> [Problem]: Filter the entries below, keeping only lines with "ellipse".

▬▬▬

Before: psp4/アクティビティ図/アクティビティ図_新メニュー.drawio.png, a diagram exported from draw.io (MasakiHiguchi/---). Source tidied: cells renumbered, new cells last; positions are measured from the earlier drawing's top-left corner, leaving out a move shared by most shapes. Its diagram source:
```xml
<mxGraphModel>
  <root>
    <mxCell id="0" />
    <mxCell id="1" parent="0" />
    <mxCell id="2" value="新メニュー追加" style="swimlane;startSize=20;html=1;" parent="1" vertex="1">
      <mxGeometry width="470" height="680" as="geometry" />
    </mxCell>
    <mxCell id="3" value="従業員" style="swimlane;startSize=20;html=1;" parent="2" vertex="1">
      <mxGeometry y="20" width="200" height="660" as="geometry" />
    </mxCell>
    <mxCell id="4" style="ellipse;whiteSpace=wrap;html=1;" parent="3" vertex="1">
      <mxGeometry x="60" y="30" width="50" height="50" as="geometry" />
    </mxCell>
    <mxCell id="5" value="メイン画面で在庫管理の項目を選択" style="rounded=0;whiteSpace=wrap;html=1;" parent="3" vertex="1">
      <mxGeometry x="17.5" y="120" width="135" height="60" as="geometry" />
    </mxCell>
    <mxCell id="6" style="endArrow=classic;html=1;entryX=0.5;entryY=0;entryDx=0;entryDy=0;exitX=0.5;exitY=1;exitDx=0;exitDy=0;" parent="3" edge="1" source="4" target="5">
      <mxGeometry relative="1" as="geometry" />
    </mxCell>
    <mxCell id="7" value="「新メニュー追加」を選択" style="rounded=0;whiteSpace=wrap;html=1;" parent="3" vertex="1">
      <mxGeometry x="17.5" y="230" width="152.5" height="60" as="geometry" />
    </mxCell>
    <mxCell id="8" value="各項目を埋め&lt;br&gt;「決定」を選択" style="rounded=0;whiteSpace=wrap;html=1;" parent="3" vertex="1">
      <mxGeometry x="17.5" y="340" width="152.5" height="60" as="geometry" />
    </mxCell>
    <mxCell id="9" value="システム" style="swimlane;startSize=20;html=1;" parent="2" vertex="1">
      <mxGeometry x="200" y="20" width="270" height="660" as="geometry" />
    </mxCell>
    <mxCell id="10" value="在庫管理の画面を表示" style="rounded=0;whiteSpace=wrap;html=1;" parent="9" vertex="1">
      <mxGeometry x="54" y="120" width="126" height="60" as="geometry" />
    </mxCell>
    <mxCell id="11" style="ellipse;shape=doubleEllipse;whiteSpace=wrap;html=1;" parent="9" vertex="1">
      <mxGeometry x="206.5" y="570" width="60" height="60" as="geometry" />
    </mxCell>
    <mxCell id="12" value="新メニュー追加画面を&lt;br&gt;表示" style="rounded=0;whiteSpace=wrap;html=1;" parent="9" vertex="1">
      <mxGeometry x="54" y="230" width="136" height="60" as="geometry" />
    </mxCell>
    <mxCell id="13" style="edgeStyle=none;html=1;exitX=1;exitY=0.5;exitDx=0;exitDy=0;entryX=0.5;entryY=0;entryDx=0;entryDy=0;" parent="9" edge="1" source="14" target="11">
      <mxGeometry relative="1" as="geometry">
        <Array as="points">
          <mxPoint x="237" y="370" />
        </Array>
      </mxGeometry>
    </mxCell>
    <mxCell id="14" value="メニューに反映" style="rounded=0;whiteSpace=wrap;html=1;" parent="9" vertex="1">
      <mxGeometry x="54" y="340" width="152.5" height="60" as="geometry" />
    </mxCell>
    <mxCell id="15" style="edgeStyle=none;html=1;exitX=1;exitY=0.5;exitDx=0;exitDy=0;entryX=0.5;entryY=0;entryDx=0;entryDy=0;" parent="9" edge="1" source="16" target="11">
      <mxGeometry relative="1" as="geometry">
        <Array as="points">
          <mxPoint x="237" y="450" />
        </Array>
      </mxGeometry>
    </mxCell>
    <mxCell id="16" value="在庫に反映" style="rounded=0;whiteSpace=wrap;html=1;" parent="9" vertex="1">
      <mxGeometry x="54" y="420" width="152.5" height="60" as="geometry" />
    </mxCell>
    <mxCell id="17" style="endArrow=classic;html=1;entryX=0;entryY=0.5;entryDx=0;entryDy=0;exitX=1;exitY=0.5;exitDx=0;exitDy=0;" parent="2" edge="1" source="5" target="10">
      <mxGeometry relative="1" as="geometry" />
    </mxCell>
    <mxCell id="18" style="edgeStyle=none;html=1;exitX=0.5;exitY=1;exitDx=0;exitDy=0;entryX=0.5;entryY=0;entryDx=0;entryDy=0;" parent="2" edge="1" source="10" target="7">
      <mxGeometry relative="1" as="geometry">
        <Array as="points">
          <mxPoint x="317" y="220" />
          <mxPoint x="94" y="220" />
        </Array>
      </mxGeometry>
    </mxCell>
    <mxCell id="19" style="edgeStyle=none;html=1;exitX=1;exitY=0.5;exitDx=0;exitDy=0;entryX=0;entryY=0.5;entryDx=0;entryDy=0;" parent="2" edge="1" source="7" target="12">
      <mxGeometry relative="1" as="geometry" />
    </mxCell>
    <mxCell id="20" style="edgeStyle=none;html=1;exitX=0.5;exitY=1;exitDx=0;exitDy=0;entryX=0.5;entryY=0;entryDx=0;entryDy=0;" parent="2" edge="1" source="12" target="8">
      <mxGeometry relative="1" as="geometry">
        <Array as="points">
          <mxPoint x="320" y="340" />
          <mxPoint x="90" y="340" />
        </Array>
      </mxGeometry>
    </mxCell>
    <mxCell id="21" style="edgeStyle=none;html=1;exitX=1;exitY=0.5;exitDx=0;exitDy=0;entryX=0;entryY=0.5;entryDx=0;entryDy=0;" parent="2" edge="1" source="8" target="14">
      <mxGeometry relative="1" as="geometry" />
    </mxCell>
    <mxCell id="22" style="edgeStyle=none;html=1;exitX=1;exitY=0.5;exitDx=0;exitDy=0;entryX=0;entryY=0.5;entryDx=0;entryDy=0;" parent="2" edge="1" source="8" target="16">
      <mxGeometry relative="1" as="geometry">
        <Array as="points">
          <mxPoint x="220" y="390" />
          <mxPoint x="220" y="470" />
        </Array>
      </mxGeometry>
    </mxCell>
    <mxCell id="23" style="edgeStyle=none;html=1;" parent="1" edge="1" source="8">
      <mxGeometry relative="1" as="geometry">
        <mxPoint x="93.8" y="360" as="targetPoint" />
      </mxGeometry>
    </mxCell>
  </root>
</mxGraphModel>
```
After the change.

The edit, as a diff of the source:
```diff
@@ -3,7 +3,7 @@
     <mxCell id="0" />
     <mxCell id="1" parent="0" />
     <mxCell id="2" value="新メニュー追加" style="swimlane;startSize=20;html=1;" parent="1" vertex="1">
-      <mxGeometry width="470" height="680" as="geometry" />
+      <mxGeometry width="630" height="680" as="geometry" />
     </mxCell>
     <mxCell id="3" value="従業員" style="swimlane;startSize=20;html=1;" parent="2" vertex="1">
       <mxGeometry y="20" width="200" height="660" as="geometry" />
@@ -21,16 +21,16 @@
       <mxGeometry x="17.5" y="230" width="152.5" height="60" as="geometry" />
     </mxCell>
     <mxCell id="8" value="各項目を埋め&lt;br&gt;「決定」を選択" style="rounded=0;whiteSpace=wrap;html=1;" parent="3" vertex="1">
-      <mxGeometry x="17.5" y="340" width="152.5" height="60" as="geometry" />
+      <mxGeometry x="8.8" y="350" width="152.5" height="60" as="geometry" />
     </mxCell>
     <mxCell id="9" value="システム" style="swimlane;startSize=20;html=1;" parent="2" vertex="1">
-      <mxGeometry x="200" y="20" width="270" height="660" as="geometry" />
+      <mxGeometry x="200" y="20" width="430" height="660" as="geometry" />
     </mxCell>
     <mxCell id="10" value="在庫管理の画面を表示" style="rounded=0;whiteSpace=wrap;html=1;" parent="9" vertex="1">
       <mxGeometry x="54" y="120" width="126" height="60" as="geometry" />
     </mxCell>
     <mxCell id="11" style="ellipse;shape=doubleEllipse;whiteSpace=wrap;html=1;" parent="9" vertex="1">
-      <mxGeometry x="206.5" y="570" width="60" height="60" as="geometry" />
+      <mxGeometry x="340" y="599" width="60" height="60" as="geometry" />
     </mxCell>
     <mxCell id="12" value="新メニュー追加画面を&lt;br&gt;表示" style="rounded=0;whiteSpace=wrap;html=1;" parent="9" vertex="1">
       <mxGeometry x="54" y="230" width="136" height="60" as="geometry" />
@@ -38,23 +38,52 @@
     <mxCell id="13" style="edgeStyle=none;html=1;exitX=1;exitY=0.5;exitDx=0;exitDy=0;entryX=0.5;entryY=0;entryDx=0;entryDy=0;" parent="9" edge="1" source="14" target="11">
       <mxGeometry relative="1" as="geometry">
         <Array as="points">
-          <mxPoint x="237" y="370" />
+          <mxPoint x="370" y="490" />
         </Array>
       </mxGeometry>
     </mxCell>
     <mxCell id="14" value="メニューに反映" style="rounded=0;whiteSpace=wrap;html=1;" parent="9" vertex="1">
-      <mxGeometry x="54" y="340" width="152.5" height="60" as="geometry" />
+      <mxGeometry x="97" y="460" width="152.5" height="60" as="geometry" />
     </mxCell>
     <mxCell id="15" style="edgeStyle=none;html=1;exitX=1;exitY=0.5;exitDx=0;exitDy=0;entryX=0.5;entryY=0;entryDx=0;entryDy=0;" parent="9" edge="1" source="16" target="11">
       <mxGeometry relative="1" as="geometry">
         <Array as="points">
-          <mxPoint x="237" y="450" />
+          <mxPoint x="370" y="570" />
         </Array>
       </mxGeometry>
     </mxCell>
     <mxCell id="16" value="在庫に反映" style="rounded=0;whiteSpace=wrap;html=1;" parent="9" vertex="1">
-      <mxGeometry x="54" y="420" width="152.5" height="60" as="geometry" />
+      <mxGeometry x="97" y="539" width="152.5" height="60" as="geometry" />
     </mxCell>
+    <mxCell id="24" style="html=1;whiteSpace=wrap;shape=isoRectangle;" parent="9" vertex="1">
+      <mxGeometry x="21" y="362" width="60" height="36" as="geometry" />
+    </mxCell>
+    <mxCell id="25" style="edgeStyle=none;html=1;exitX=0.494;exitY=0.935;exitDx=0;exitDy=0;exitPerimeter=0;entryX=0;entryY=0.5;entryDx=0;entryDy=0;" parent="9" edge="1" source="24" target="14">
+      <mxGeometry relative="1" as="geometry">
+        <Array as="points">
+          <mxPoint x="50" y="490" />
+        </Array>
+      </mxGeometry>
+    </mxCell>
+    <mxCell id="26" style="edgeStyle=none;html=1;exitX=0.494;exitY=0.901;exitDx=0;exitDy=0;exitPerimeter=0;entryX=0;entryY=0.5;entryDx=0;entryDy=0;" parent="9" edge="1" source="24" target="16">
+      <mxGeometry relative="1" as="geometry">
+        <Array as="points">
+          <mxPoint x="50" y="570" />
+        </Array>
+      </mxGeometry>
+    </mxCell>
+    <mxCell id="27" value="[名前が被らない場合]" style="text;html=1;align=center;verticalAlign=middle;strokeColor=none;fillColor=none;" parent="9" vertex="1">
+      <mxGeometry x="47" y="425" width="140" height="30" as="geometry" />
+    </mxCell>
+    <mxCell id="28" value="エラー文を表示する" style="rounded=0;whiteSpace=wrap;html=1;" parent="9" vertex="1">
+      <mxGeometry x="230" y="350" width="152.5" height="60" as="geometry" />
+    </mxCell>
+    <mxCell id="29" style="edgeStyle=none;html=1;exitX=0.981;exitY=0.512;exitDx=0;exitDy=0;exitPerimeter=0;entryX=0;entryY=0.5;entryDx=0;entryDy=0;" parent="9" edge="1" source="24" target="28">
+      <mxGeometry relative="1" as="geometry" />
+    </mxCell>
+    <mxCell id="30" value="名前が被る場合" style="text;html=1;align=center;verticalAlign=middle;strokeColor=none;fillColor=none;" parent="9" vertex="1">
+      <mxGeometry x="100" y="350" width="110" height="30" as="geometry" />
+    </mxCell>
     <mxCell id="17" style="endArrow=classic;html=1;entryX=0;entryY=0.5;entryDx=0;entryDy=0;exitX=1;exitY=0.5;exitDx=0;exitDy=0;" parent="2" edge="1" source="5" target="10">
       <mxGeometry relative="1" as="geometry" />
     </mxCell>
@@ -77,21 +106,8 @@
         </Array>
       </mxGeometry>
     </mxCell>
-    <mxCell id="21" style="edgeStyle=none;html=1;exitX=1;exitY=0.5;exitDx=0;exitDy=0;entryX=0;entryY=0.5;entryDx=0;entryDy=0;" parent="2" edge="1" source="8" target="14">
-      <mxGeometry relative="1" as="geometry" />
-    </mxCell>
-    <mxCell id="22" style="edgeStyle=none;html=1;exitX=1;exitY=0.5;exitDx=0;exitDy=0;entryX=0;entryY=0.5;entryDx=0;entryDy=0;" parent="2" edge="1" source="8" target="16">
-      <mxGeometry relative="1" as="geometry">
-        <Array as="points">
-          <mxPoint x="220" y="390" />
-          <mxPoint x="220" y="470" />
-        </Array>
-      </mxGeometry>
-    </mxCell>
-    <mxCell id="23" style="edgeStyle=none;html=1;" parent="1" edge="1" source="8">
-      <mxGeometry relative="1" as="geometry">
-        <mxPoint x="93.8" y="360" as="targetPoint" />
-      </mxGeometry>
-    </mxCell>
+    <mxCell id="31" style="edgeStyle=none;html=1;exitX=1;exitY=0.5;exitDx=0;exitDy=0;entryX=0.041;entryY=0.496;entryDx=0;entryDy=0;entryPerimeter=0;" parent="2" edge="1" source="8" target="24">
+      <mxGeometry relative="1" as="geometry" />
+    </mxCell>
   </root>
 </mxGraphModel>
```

▬▬▬

> [Response below]:
    <mxCell id="4" style="ellipse;whiteSpace=wrap;html=1;" parent="3" vertex="1">
    <mxCell id="11" style="ellipse;shape=doubleEllipse;whiteSpace=wrap;html=1;" parent="9" vertex="1">
     <mxCell id="11" style="ellipse;shape=doubleEllipse;whiteSpace=wrap;html=1;" parent="9" vertex="1">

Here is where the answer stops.